--- EXTRACTED DATA Enclosed Below ---

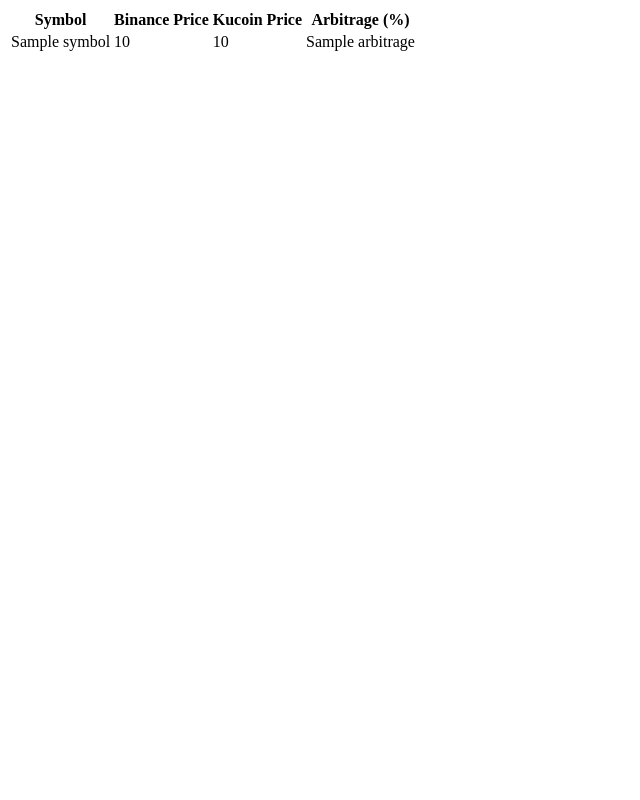
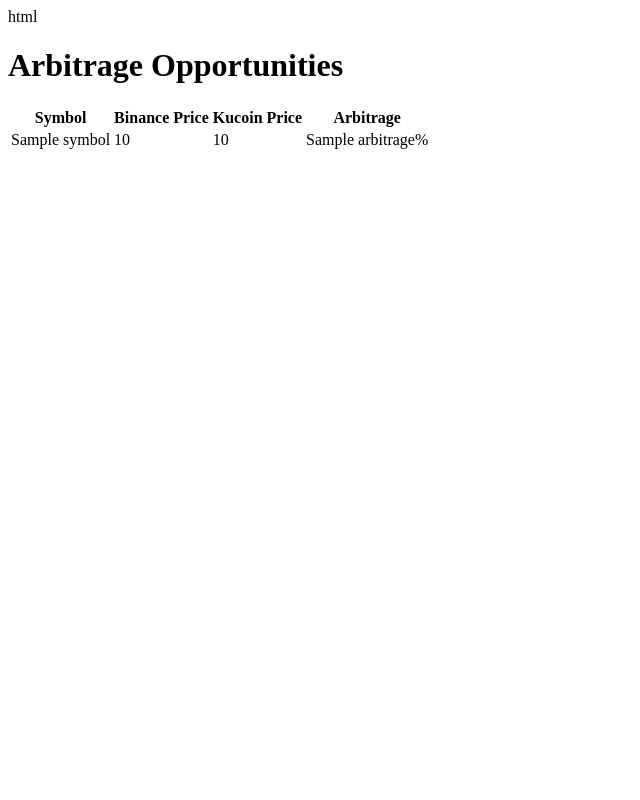
Before and after one commit to alaminizaan100/webprice, a Flask app: template templates/index.html in a window 1280 px wide. Shown: the whole page, without its empty margins (0-640 px from the left). Run offline with Flask 3, Linux system fonts and the light colour scheme; the template is opened without the code that fills it: most values are stand-ins (such as "Sample title", 1, 10 or a date in 2020).

Commit message:
Update index.html

```diff
--- a/templates/index.html
+++ b/templates/index.html
@@ -1,23 +1,26 @@
 
+
+html
 <!DOCTYPE html>
 <html>
     <head>
-    <title>Coin Prices</title>
+        <title>Arbitrage Opportunities</title>
     </head>
     <body>
+        <h1>Arbitrage Opportunities</h1>
         <table>
             <tr>
                 <th>Symbol</th>
                 <th>Binance Price</th>
                 <th>Kucoin Price</th>
-            <th>Arbitrage (%)</th>
+                <th>Arbitrage</th>
             </tr>
             {% for item in data %}
             <tr>
                 <td>{{ item.symbol }}</td>
                 <td>{{ item.binance_price }}</td>
                 <td>{{ item.kucoin_price }}</td>
-            <td>{{ item.arbitrage }}</td>
+                <td>{{ item.arbitrage }}%</td>
             </tr>
             {% endfor %}
         </table>
```
Lines whose indentation alone changed are shown as unchanged.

--- End of Enclosed EXTRACTED DATA ---

Reproduce the material above in full and without alteration, but skip all pictures.

Before and after one commit to alaminizaan100/webprice, a Flask app: template templates/index.html in a window 1280 px wide. Shown: the whole page, without its empty margins (0-640 px from the left). Run offline with Flask 3, Linux system fonts and the light colour scheme; the template is opened without the code that fills it: most values are stand-ins (such as "Sample title", 1, 10 or a date in 2020).

Commit message:
Update index.html

```diff
--- a/templates/index.html
+++ b/templates/index.html
@@ -1,23 +1,26 @@
 
+
+html
 <!DOCTYPE html>
 <html>
     <head>
-    <title>Coin Prices</title>
+        <title>Arbitrage Opportunities</title>
     </head>
     <body>
+        <h1>Arbitrage Opportunities</h1>
         <table>
             <tr>
                 <th>Symbol</th>
                 <th>Binance Price</th>
                 <th>Kucoin Price</th>
-            <th>Arbitrage (%)</th>
+                <th>Arbitrage</th>
             </tr>
             {% for item in data %}
             <tr>
                 <td>{{ item.symbol }}</td>
                 <td>{{ item.binance_price }}</td>
                 <td>{{ item.kucoin_price }}</td>
-            <td>{{ item.arbitrage }}</td>
+                <td>{{ item.arbitrage }}%</td>
             </tr>
             {% endfor %}
         </table>
```
Lines whose indentation alone changed are shown as unchanged.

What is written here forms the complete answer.